While there are several different types of serial killers and offenders, which I will get into in a later post, the most basic typology and the most widely used by investigators is the Holmes Typology. This is also known as the Organized/Disorganized Dichotomy and is also attributed to famed FBI Profiler Roy Hazelwood. Once the basic typology is documented, a more detailed subcategory can be assigned.
The HT classifies serial killers into 2 groups:
Organized and Disorganized
Organized serial killers live seemingly stable, normal lives. They are gainfully and skillfully employed, socially aware, highly intelligent, and often have families and regular friendships. These characteristics also spill over into how they commit their crimes. Organized killers plan their crimes well in advance, sometimes years.
They have a specific type of victim such as sex workers or individuals with a certain physical trait. These individuals are more likely to restrain victims, dispose of bodies in a discreet location, and remove a weapon from the crime scene. Their crimes are also usually not committed where they dispose of bodies, but are more likely to move bodies.
Since they are more socially skilled than their disorganized counterpart, these killers often have a social interaction with their victims. Little evidence is left behind at murders committed by organized killers.
Examples include: BTK, John Wayne Gacy
Disorganized serial killers tend to be drifters with a more spontaneous lifestyle.
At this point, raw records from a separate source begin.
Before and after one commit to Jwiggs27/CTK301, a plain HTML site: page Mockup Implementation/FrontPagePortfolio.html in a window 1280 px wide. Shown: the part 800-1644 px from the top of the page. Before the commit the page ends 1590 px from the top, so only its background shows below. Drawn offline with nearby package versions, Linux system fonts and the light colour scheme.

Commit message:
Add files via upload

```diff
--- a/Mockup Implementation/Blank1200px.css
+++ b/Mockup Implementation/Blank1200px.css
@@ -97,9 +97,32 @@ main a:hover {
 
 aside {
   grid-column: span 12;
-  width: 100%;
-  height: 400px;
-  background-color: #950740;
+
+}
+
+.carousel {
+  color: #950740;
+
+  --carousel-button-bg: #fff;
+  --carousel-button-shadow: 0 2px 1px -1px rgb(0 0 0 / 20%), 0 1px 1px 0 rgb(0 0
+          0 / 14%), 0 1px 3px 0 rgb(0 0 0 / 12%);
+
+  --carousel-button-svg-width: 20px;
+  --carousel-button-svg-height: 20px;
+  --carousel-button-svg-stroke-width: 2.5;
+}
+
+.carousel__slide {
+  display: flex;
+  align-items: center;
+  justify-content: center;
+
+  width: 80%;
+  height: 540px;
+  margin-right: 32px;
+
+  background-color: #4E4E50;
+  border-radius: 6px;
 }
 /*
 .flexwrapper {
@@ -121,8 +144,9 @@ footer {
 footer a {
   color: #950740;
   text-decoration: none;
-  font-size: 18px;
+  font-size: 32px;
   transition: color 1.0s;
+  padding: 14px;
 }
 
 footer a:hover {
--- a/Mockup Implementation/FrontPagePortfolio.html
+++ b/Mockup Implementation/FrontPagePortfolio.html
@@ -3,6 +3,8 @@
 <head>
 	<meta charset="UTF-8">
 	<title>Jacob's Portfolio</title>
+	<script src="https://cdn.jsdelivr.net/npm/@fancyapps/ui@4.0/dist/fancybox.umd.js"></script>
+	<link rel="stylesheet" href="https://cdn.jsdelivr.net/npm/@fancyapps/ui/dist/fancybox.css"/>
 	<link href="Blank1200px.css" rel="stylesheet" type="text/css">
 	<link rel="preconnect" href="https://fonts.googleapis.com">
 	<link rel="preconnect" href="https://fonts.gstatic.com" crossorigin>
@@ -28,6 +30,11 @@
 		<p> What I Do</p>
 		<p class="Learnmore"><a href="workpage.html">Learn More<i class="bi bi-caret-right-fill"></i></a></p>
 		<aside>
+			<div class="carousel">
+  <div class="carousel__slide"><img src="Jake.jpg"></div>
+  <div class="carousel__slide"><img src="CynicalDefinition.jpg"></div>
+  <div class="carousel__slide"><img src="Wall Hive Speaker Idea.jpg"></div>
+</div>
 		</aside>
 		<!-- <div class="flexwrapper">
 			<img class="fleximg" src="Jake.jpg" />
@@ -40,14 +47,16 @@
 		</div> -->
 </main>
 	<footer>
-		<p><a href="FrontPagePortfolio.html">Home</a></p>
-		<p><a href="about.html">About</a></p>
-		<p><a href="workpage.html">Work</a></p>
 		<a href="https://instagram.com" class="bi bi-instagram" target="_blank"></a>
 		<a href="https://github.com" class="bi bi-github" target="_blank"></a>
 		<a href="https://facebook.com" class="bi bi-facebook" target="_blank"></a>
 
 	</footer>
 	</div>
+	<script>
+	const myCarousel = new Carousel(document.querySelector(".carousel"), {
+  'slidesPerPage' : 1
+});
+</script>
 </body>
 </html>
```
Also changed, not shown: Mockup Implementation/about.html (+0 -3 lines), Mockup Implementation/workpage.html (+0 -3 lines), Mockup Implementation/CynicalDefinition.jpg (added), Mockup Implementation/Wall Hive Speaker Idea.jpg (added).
They are also more likely to commit other crimes along with murder, including drug use and necrophilia. Below average intelligence is a characteristic. They often suffer from some sort of sexual dysfunction and severe mental illness, which are the root causes of their crimes. Victims are random and usually do not fit a certain demographic or description. Disorganized killers will leave evidence behind at crime scenes, including blood, fingerprints, and the murder weapon. Crime scene locations are in close proximity to the killer and murders are committed at the location where the victim is found, hence the evidence left at the crime scene.
Examples include: Ottis Toole, Richard Chase a.k.a The Vampire of Sacramento.
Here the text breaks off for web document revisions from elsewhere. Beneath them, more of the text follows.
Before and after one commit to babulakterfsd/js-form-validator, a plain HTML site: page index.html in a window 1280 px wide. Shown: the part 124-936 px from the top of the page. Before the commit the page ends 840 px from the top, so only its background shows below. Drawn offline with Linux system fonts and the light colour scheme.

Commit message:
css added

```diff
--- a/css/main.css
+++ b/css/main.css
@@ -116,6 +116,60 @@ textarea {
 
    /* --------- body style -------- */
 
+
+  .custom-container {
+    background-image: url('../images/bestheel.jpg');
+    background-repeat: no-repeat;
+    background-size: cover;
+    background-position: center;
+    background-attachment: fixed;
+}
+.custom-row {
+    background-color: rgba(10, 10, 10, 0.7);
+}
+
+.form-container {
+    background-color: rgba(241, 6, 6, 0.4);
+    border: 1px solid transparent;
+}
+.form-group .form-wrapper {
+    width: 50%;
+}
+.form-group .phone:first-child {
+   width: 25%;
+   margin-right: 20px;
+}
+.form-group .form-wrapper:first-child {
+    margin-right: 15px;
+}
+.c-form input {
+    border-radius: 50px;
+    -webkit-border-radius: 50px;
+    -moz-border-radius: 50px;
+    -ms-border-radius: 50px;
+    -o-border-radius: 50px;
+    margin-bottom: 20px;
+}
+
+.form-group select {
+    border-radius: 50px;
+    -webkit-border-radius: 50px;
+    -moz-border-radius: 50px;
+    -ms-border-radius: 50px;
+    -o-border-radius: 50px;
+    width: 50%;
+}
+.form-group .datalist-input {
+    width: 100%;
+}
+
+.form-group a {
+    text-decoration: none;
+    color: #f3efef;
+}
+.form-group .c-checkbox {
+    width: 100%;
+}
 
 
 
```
FYI, if you never want to sleep again, do a search for Richard Chase. Nighty, nighty!
Then, of course, there’s Ted Bundy. You know you can’t mention serial killers without his name coming up. Teddy boy is actually a mixture of both typologies, even though he tends to lean towards organized more so than disorganized. However, based on his famous Florida murder spree in 1978, Bundy crossed over into disorganized territory with the random killings. Bundy’s affinity for necrophilia also puts him into the disorganized category.